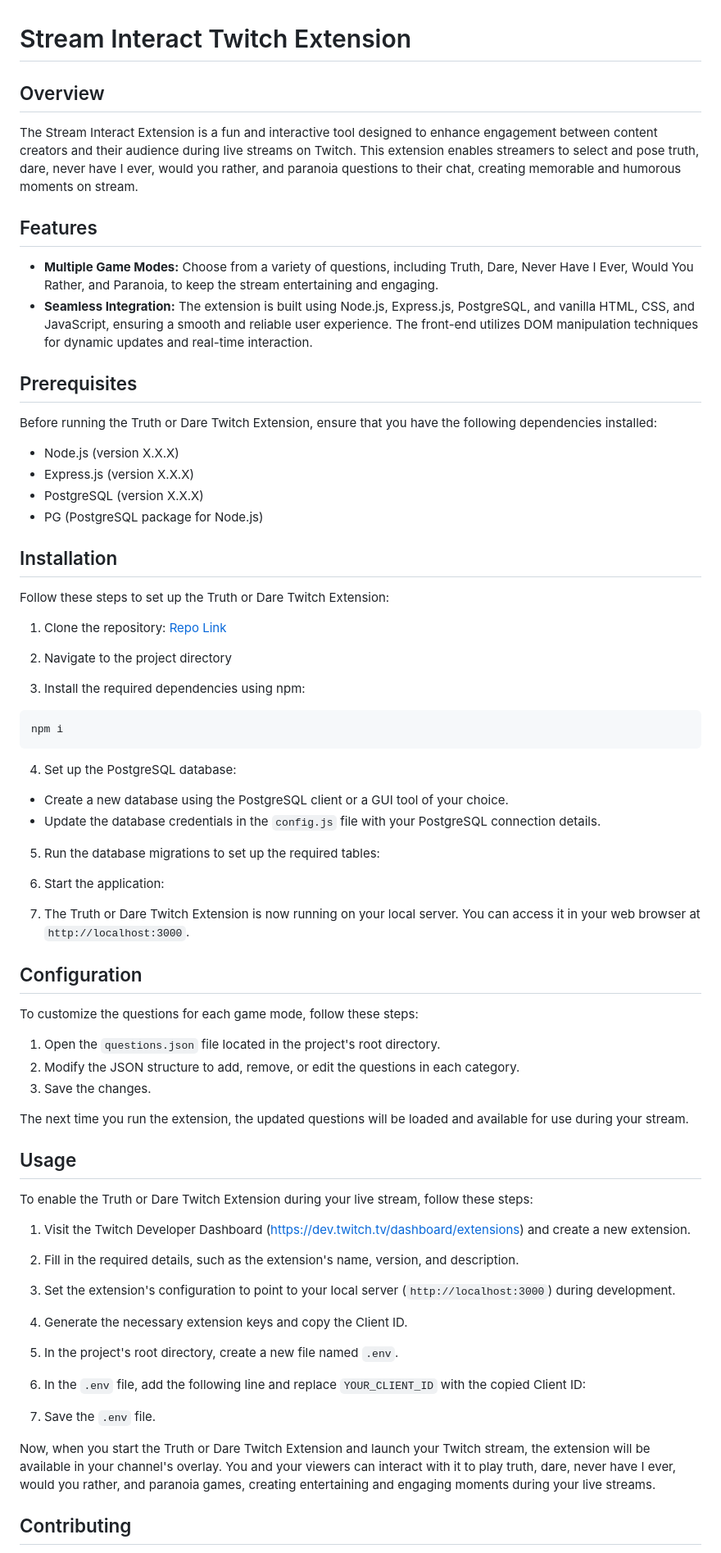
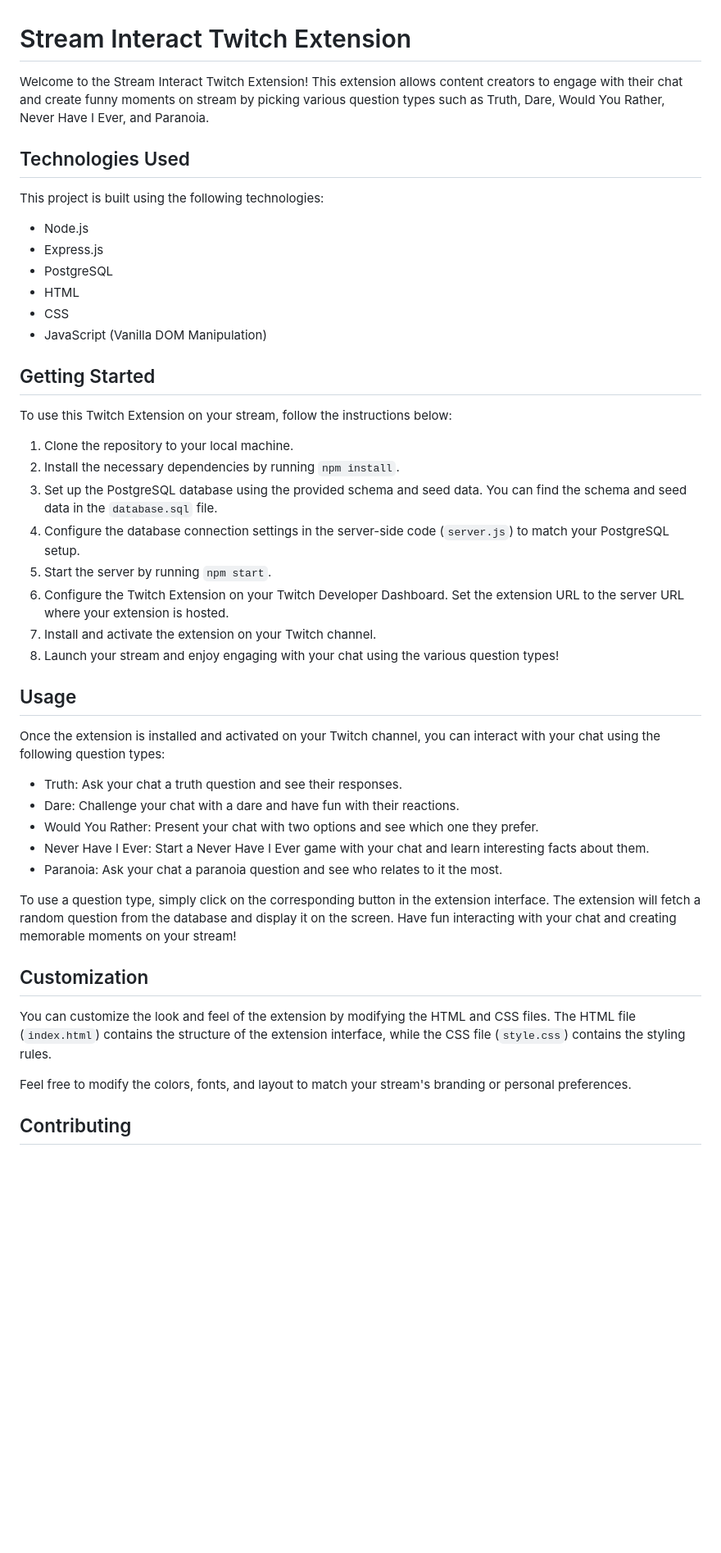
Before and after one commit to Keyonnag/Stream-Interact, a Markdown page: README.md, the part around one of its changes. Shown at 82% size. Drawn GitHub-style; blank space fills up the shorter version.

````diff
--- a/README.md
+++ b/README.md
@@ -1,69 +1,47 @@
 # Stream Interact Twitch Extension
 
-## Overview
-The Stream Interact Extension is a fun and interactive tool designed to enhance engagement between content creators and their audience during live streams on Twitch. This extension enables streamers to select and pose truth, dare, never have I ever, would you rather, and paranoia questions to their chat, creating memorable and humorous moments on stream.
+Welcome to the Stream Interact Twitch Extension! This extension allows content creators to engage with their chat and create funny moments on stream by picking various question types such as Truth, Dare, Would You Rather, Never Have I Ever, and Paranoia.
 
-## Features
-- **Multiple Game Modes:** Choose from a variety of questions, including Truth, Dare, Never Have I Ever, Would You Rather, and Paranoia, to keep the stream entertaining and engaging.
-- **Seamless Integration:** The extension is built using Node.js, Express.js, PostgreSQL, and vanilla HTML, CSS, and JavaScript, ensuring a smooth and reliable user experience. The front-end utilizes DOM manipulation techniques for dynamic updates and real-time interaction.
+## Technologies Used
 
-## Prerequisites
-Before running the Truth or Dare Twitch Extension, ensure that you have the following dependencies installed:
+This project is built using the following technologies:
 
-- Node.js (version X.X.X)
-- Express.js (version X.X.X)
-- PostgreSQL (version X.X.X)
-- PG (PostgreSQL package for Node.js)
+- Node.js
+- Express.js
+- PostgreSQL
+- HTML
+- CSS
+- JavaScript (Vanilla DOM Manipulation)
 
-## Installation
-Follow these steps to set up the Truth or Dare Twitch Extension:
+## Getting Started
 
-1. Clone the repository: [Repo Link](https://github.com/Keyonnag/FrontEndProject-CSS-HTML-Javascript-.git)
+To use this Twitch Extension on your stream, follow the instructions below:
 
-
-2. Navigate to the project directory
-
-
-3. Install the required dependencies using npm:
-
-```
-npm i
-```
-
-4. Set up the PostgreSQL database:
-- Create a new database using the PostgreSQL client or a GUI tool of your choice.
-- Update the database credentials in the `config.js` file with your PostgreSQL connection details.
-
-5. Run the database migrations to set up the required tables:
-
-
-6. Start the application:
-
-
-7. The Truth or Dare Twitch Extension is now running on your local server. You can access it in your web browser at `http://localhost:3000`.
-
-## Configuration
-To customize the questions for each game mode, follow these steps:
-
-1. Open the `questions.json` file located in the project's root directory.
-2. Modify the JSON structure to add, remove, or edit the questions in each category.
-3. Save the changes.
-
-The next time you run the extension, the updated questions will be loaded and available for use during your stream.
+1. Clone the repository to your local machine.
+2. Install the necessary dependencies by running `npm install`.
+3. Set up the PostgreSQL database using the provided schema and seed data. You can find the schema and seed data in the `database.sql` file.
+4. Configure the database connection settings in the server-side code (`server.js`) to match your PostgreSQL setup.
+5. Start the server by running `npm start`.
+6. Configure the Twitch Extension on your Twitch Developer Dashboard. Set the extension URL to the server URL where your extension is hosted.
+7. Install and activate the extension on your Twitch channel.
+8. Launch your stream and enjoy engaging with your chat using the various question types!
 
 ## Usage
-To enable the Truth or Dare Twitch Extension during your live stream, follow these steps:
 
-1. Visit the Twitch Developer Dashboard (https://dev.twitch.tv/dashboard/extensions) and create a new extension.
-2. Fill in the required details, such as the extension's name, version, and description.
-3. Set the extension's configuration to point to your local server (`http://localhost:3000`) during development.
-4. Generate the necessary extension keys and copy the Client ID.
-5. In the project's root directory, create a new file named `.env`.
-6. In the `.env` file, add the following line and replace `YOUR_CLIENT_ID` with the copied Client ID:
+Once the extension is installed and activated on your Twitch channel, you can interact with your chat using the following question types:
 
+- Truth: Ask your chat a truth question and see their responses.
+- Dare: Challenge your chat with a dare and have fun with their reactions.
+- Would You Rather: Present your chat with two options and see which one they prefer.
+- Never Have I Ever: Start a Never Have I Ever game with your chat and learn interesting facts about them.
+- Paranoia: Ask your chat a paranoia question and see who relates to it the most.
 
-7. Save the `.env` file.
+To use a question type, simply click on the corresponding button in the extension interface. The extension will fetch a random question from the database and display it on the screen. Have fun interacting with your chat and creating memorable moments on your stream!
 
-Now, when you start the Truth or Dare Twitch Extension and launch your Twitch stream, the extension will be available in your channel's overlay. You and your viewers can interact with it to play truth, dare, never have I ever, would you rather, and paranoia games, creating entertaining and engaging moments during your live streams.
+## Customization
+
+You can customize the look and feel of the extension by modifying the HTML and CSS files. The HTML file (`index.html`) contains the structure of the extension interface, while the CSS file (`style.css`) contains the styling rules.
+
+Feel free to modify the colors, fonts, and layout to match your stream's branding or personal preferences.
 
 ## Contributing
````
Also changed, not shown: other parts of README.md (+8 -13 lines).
# # # # # # #
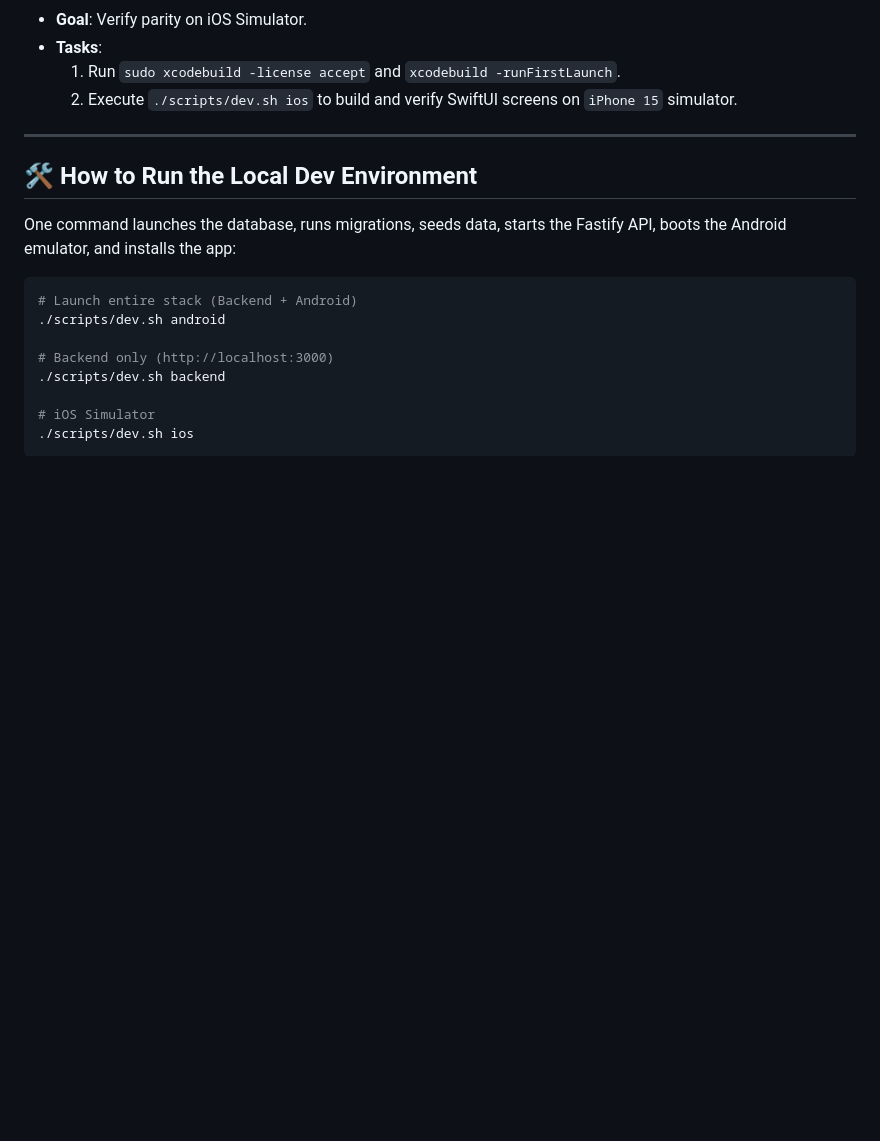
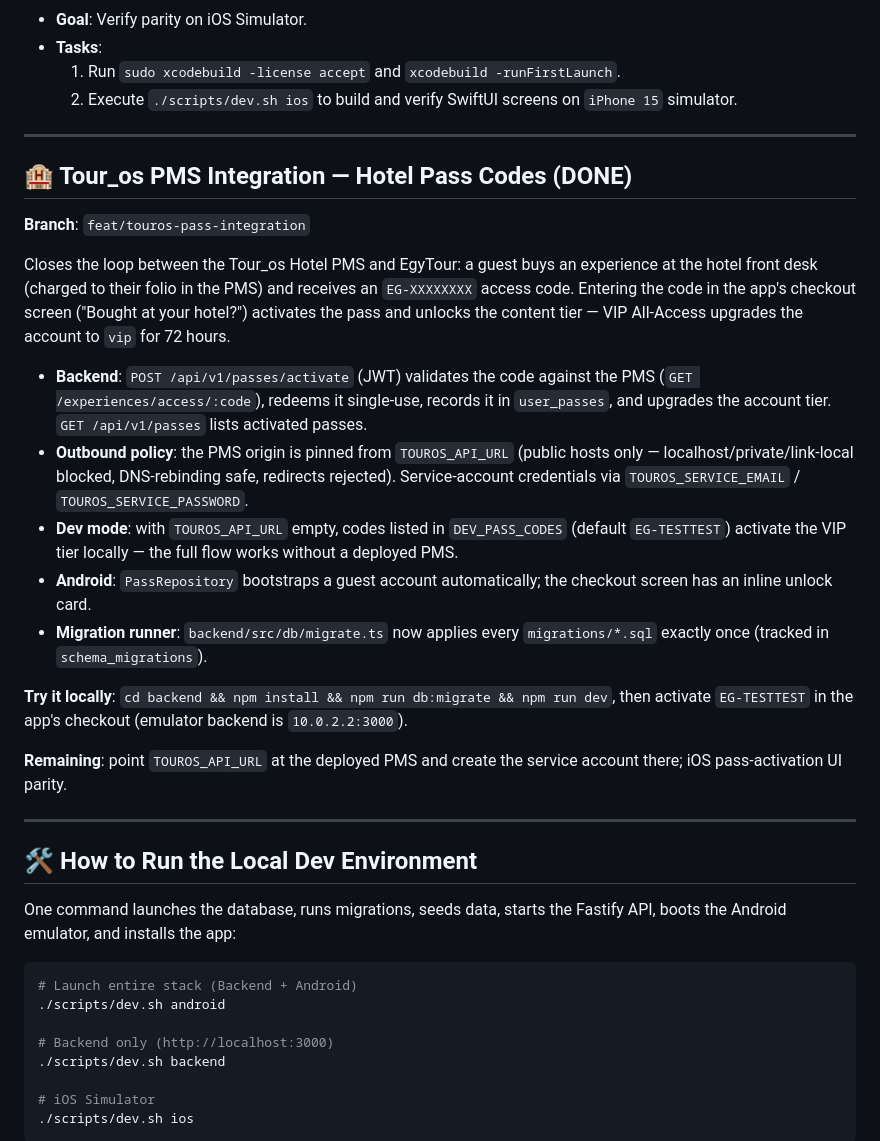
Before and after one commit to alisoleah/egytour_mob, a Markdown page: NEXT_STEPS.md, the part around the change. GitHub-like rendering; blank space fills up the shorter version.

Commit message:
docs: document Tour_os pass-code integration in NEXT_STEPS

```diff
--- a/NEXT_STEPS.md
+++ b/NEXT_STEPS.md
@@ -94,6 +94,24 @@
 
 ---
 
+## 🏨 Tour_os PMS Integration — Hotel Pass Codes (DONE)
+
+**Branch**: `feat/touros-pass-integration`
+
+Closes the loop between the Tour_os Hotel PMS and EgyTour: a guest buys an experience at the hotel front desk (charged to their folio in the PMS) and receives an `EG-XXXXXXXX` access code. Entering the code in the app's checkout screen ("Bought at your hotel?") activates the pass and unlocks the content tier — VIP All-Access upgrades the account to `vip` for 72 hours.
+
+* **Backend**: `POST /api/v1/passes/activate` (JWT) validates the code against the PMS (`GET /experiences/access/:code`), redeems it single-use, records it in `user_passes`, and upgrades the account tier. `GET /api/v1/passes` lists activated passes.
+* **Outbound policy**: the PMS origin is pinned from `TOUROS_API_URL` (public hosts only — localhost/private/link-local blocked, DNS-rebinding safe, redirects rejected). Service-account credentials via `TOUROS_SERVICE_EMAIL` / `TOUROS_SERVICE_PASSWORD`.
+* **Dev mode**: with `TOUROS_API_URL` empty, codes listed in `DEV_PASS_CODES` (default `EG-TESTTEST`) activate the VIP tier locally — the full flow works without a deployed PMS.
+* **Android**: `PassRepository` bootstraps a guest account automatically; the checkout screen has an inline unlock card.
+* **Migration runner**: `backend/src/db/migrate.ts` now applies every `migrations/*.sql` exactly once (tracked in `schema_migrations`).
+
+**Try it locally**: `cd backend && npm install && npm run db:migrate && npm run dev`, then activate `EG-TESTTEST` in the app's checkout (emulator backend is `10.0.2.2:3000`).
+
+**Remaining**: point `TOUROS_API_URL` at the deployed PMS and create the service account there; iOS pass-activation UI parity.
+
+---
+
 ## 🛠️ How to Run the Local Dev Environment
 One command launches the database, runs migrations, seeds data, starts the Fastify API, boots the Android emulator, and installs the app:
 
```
# # # # # # #
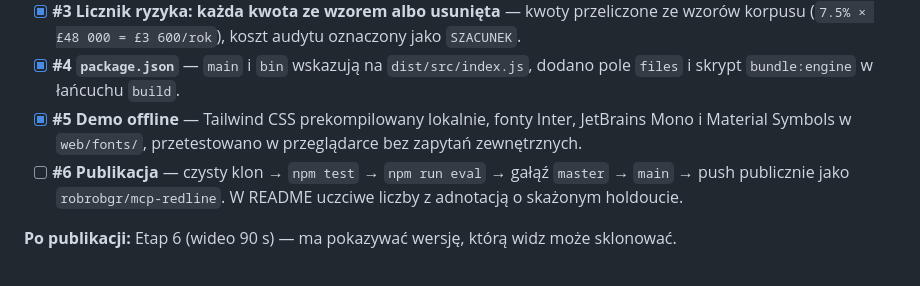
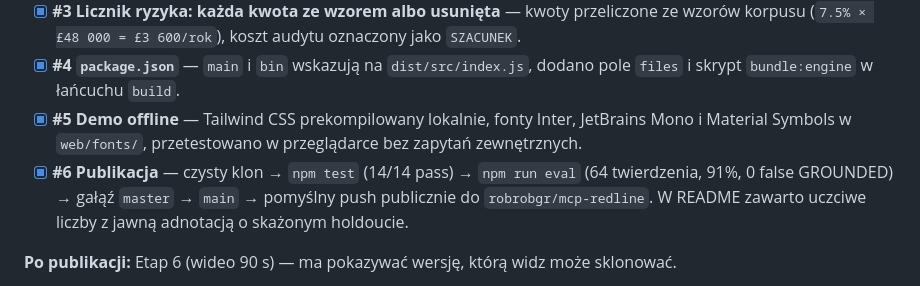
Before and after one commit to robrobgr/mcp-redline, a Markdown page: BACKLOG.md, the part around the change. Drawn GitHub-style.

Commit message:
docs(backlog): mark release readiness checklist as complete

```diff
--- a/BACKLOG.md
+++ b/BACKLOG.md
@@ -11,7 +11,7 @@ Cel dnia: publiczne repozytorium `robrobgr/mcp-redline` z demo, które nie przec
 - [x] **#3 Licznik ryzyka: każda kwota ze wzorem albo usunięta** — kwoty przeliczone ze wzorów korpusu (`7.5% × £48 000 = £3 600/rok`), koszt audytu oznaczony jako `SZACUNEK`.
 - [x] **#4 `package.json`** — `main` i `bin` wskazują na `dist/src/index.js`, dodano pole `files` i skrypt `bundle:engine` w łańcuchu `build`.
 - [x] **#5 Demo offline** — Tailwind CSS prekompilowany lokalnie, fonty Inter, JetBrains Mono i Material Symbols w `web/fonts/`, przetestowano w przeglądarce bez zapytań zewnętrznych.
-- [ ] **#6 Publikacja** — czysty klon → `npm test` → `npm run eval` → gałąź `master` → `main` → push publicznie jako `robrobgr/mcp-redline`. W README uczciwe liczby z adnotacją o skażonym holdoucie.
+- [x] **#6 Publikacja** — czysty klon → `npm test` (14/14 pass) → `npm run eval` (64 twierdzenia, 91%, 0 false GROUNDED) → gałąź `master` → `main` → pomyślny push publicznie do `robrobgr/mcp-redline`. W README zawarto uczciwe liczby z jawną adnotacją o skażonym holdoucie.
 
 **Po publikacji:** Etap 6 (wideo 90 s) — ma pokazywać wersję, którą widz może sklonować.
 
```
# # # # # # #
Assignment.
Give the number of lines in the records above that contain "migrations", with no other words.

Output of the exercise.
3